Exercise requirements — Search term "TARGET": please copy every line of the records below that contains it.

=== Data for this task ===

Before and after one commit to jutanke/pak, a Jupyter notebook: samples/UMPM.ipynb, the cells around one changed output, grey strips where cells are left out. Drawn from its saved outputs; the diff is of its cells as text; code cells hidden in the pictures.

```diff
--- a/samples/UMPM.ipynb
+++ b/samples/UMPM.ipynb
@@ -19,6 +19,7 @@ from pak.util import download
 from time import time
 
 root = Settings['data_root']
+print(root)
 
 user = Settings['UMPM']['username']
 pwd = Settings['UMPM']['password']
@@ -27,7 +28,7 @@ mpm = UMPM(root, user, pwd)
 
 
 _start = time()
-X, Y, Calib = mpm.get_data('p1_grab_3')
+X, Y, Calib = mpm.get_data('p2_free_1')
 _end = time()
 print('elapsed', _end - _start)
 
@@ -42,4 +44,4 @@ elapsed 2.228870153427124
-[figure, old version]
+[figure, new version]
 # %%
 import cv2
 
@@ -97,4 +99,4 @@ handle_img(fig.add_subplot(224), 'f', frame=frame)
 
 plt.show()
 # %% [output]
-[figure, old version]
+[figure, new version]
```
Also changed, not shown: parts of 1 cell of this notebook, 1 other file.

===
=== Data for this task ===

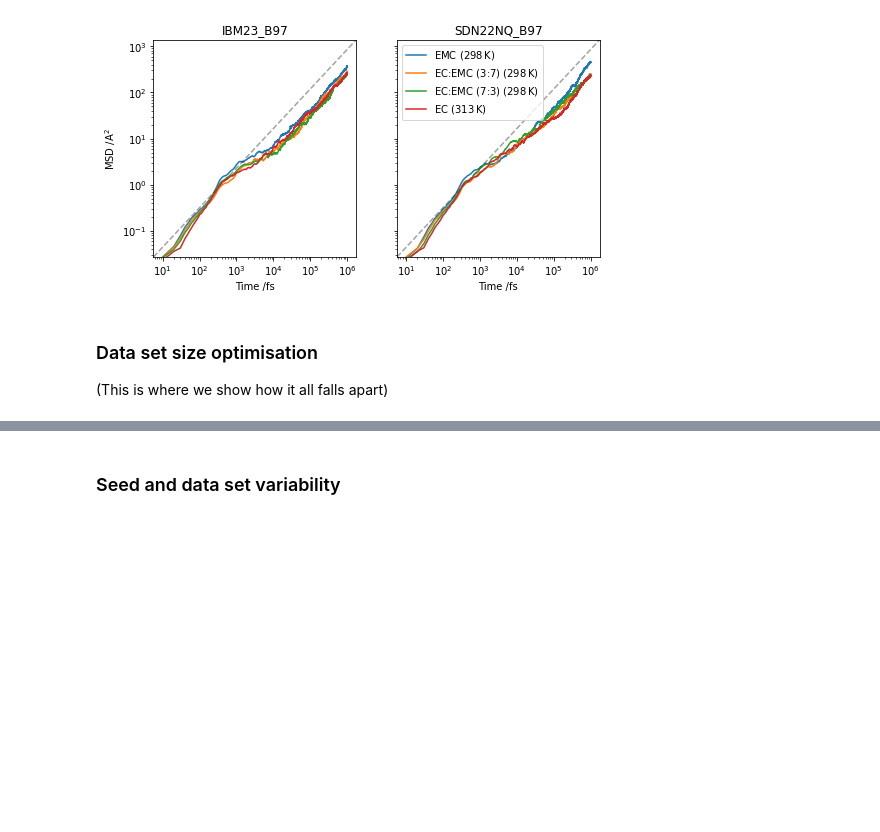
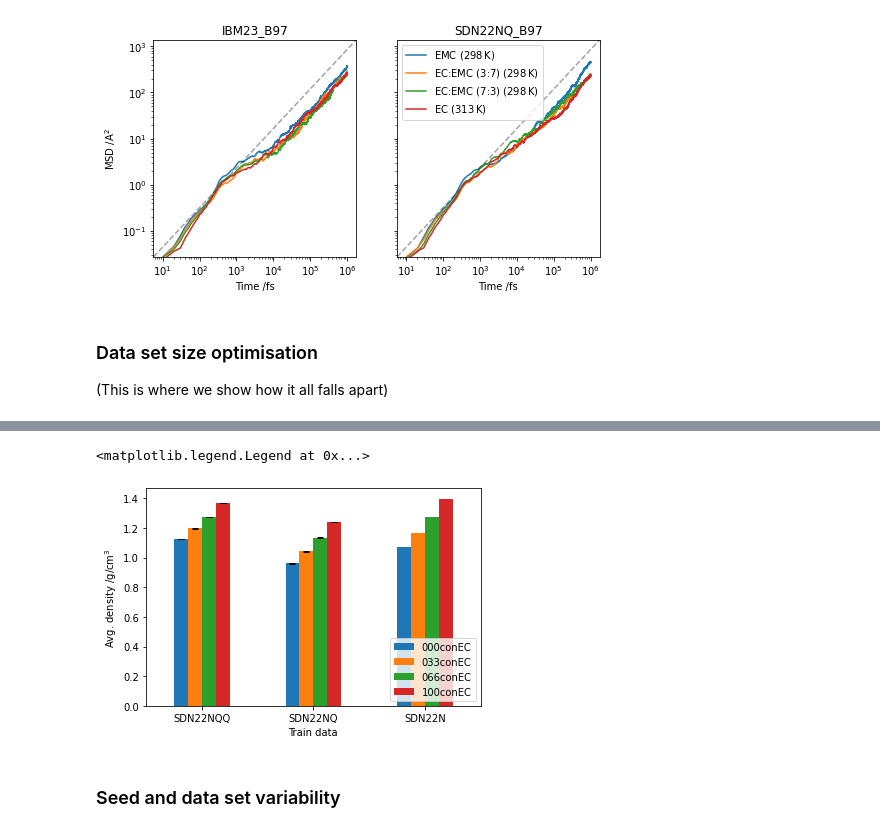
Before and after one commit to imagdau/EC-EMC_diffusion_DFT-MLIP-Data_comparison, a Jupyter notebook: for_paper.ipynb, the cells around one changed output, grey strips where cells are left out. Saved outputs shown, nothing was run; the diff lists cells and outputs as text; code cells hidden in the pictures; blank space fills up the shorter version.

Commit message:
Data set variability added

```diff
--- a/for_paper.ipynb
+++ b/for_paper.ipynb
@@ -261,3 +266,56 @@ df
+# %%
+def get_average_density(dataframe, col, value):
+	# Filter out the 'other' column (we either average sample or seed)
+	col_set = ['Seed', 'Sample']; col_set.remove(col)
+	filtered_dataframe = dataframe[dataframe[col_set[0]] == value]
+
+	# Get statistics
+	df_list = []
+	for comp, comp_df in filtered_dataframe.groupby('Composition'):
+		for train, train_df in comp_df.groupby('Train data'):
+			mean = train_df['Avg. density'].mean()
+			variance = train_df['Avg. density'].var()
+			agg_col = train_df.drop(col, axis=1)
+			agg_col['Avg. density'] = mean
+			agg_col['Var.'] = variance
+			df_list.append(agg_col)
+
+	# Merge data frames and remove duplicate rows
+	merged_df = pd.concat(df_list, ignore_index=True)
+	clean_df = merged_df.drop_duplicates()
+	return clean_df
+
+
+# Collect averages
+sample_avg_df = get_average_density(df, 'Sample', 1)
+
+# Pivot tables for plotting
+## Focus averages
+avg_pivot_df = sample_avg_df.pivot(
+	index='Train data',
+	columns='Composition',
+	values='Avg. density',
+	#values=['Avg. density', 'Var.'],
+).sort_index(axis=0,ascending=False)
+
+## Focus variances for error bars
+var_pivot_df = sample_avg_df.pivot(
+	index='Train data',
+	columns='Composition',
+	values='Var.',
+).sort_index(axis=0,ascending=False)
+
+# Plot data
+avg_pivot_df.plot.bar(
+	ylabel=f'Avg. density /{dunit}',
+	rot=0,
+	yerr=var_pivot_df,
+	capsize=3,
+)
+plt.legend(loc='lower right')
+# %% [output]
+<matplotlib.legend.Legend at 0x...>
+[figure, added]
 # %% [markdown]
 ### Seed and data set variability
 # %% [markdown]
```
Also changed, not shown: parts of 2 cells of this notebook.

===
=== Data for this task ===

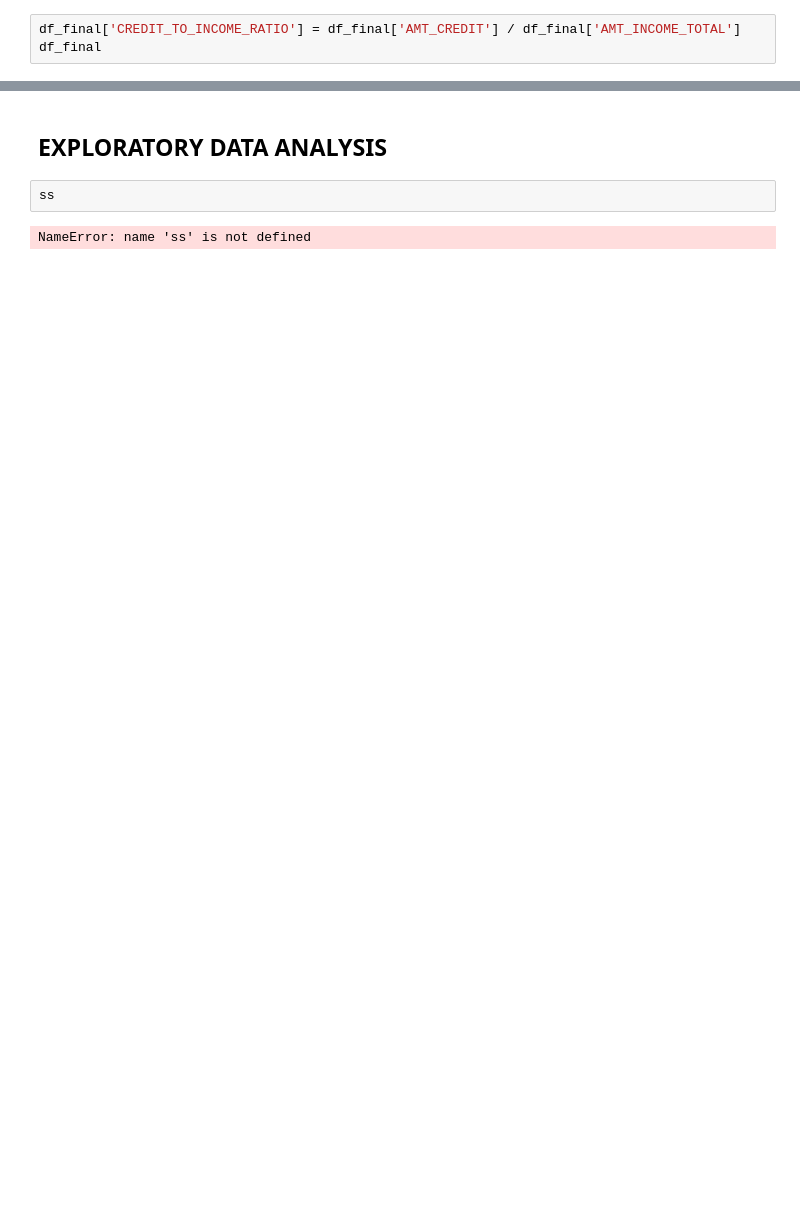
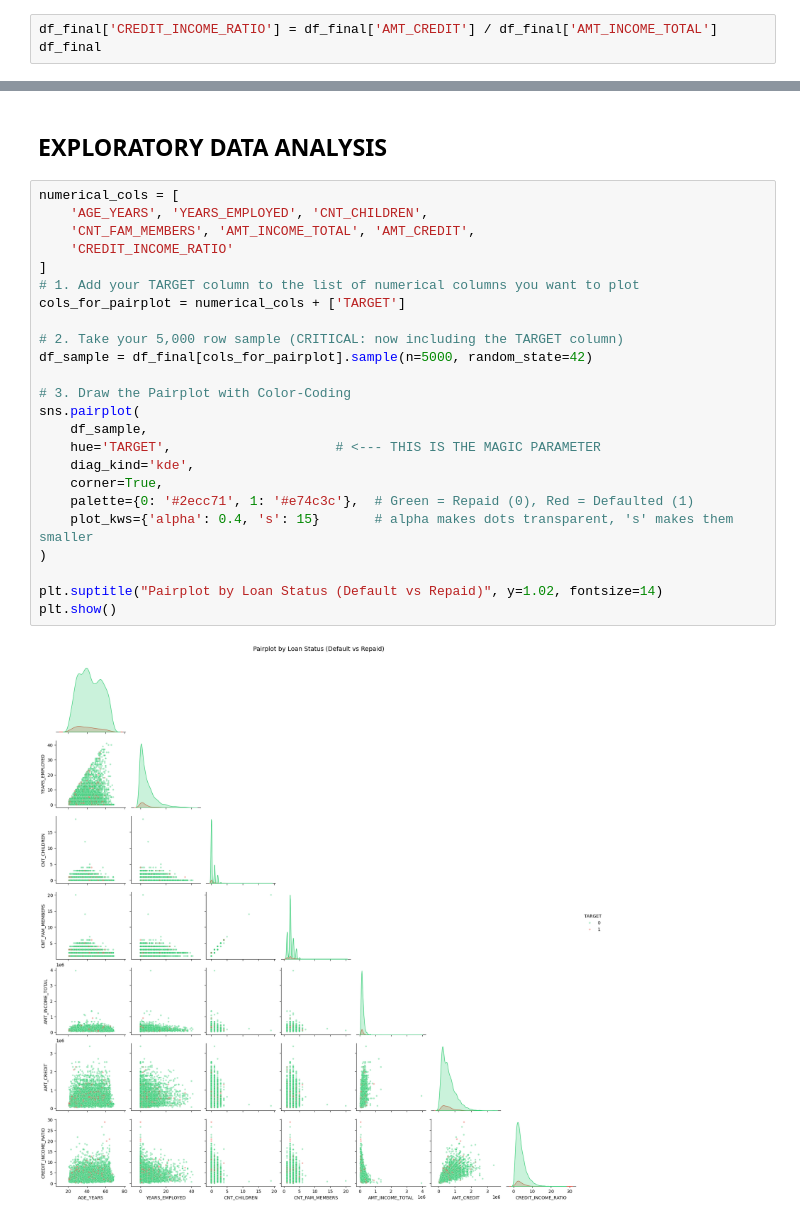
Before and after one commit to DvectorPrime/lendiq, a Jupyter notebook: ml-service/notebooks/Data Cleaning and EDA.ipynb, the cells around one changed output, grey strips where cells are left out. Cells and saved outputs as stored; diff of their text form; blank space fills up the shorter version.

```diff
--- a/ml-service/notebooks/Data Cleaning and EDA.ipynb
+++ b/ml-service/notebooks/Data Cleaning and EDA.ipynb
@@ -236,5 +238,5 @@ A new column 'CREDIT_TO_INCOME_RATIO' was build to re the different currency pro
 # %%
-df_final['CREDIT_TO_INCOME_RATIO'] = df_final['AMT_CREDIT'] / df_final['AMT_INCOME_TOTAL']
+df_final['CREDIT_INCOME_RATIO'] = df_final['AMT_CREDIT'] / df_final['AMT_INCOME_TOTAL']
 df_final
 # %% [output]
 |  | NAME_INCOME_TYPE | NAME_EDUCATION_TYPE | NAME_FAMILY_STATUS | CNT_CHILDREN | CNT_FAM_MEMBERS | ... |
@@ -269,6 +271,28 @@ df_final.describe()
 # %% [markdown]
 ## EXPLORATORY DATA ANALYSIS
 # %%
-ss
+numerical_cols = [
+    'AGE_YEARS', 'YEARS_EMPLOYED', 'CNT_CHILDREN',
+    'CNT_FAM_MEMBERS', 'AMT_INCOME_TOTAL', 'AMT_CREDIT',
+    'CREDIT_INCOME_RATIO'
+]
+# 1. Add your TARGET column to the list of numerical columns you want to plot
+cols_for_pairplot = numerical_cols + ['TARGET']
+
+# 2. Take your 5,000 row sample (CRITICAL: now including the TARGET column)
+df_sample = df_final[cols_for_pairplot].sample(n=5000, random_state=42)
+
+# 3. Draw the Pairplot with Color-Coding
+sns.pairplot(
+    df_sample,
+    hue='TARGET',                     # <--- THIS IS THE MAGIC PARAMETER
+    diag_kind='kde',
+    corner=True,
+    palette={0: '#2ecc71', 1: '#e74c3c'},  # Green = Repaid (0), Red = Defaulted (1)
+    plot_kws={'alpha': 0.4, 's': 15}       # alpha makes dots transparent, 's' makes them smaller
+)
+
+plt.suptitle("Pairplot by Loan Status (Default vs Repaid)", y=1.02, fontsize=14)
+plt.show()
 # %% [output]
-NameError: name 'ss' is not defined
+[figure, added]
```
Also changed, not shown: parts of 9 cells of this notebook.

===

Reply —
+# 1. Add your TARGET column to the list of numerical columns you want to plot
+cols_for_pairplot = numerical_cols + ['TARGET']
+# 2. Take your 5,000 row sample (CRITICAL: now including the TARGET column)
+    hue='TARGET',                     # <--- THIS IS THE MAGIC PARAMETER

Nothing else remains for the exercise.